An ordinance providing the salary increase was among the 10 legislative items introduced during the Aug. 28 meeting of the committees of Whitehall City Council.

"City Council members have not had a raise since 1996," council member Jim Graham said.

Department directors have received races in the more recent past, but council members opted not to provide raises for themselves when those salary increases for the administration were approved.

The annual salary of a council member would increase from $4,000 to $4,600, and the council president's would increase from $4,700 to $5,400 under the proposed ordinance.

The raise would not be effective until Jan. 1, 2014, when new council terms begin. Current council members are prohibited from considering in-term salary increases.

In other action Aug. 28, Whitehall progressed in converting an abandoned armory into the city's first dedicated center for the recreation and parks department.

An ordinance authorizing Whitehall Mayor Kim Maggard to enter into a contract with the law firm of Bricker & Eckler to serve as bond counsel for Whitehall was introduced.

"There are a lot of legalities in selling bonds, and we need this expertise," Maggard said.

The city last used bond counsel in 2007, when it re-financed existing bonds. The city has not sought bonds for a new project since the construction of a new fire station in 1997.

Maggard said the city would seek a $10 million bond for the construction of a community center for the recreation and parks department.

The U.S. Army declared the 25,000-square-foot U.S. Army Reserve Center, at 721 County Club Drive, excess property in 2005 as part of that year's Base Realignment and Closure program. As such, it made the center available to Whitehall for $1, with the condition that it be converted to a public use, such as a community center. The former U.S. Army Reserve Center was built circa 1960.

"We won't be able to provide everything for everybody ... because the project is budget-based," Maggard said.

It was not until May that the city received a property deed for the center. Maggard received the deed and signed it May 10. It since has been recorded with the county auditor, formally and officially transferring ownership of the 5-acre parcel, worth about $850,000, to the city of Whitehall.

"Now that it is in our possession, we can fully start the process (of building a community center for our citizens)," Maggard said.

It will take a few years for the city to realize its dream.

It likely will be late 2014 or early 2015 before the community center will be open, Maggard said.

Yet to be determined is whether the city could remodel or refurnish any of the existing structure or simply demolish it and build a new one.

No budget has been established for the demolition or construction, but Ruscilli Construction Co. is providing to Whitehall, at no cost, a feasibility study to determine what part of the structure, if any, could be converted to its intended use.

After the feasibility study, Whitehall is expected to contract with Cincinnati-based MSA Architects to design a plan for converting the reserve center or building a new community center.

No budget has been established for the project.

Both ordinances were scheduled for a first reading during Whitehall City Council's Sept. 4 meeting, which was held after ThisWeek's press time.

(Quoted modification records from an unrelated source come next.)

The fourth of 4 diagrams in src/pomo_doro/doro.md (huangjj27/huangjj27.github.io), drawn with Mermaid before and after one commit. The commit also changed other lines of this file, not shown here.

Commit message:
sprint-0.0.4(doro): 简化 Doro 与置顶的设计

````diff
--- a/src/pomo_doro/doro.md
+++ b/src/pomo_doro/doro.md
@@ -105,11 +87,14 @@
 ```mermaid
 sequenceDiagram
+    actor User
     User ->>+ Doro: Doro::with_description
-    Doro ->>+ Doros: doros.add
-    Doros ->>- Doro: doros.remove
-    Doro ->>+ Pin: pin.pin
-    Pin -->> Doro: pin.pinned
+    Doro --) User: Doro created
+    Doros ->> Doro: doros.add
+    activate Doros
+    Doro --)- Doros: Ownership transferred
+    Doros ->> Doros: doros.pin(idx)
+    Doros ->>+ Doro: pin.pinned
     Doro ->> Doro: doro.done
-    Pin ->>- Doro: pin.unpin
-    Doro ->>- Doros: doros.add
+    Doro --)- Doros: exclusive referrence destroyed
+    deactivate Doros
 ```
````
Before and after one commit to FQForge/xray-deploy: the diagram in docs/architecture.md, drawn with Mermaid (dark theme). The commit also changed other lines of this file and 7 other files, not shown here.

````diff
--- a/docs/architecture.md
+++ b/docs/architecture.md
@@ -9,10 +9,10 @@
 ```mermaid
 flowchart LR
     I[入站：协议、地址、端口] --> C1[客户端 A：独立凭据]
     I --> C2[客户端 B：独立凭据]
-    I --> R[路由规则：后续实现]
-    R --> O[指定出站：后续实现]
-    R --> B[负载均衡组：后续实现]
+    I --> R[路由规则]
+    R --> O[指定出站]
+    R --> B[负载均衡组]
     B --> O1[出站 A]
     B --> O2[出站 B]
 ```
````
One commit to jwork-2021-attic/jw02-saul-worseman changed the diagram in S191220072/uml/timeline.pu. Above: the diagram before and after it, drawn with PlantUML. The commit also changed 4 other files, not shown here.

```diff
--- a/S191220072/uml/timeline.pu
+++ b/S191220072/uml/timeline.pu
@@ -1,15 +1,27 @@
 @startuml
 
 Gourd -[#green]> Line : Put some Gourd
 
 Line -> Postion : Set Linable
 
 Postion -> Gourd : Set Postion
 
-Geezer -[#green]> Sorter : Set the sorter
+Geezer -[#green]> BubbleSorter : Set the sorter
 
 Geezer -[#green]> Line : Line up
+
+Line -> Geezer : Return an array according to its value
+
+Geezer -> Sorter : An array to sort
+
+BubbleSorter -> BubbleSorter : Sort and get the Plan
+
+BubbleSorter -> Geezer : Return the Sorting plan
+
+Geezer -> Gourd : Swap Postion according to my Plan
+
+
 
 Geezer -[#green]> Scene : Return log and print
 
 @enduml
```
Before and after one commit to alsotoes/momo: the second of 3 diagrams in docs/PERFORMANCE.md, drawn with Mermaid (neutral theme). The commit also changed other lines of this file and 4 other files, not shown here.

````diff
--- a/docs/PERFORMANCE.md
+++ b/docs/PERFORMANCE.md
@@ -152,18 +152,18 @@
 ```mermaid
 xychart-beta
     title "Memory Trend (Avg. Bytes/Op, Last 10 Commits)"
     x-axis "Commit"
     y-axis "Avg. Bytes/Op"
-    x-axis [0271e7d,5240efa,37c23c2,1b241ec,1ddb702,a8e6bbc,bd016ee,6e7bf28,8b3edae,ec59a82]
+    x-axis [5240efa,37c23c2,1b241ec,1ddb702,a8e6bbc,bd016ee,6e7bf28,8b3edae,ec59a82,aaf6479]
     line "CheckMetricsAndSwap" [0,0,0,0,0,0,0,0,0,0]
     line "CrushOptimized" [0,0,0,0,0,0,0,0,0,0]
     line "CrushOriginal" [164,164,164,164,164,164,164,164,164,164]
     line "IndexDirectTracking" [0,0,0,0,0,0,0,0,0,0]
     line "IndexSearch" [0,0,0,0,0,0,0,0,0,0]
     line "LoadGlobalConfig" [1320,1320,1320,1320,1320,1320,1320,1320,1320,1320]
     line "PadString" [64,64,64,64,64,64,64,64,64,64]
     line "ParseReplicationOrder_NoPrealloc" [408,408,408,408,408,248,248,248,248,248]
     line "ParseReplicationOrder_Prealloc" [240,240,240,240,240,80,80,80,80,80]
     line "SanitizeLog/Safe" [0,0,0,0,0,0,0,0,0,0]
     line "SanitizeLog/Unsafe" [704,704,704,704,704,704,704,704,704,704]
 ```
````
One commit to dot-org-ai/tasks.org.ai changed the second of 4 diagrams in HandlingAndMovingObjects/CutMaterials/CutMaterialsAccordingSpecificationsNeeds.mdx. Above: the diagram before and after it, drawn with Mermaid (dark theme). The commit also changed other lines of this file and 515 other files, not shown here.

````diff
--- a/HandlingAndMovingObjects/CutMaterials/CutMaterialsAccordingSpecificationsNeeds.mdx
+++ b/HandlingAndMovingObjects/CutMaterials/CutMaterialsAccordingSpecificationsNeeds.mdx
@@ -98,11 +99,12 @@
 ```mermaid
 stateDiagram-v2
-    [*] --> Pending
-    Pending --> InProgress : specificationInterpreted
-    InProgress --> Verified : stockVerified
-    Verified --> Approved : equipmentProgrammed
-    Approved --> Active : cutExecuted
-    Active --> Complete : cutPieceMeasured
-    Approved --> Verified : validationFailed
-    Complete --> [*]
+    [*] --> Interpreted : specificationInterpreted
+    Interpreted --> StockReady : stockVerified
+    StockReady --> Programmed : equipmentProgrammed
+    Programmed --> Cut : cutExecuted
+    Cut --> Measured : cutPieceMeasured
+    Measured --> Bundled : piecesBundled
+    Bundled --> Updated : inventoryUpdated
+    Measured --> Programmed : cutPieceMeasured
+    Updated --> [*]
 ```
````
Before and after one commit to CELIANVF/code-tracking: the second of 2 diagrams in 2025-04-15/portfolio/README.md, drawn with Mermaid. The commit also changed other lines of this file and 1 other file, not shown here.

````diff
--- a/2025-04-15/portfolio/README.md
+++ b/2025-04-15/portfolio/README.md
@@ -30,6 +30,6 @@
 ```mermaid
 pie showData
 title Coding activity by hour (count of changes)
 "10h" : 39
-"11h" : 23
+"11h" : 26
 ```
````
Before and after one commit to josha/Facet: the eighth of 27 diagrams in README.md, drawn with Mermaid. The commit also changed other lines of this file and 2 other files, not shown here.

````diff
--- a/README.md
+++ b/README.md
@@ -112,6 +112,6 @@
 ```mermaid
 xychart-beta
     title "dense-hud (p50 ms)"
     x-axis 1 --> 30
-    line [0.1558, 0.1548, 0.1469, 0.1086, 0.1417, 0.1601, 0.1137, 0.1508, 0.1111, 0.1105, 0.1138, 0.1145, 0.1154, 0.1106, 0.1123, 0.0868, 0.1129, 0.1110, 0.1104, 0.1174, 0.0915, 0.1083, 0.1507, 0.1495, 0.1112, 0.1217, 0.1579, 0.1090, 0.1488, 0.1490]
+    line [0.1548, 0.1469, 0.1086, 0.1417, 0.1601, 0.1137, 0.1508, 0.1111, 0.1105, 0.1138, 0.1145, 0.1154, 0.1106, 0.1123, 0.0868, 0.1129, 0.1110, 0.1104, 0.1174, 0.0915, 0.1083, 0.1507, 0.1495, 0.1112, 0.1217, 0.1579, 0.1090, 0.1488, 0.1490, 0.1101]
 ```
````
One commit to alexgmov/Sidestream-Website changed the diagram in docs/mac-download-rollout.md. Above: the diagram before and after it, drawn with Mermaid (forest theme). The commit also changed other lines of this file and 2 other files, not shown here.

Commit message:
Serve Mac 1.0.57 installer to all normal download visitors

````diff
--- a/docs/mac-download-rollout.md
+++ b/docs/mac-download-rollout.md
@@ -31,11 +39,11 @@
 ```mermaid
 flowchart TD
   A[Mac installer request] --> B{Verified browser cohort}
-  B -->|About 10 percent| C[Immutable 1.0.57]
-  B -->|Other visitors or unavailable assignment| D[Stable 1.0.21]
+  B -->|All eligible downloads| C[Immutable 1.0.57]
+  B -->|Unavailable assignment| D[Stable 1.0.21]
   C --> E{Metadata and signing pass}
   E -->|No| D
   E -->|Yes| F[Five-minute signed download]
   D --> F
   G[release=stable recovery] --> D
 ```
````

Other legislation introduced Aug. 28 and scheduled for a first reading Sept. 4 included those transferring funds and allowing a special permit for a limited automotive-service facility at 4429 E. Main St.

The property is unoccupied.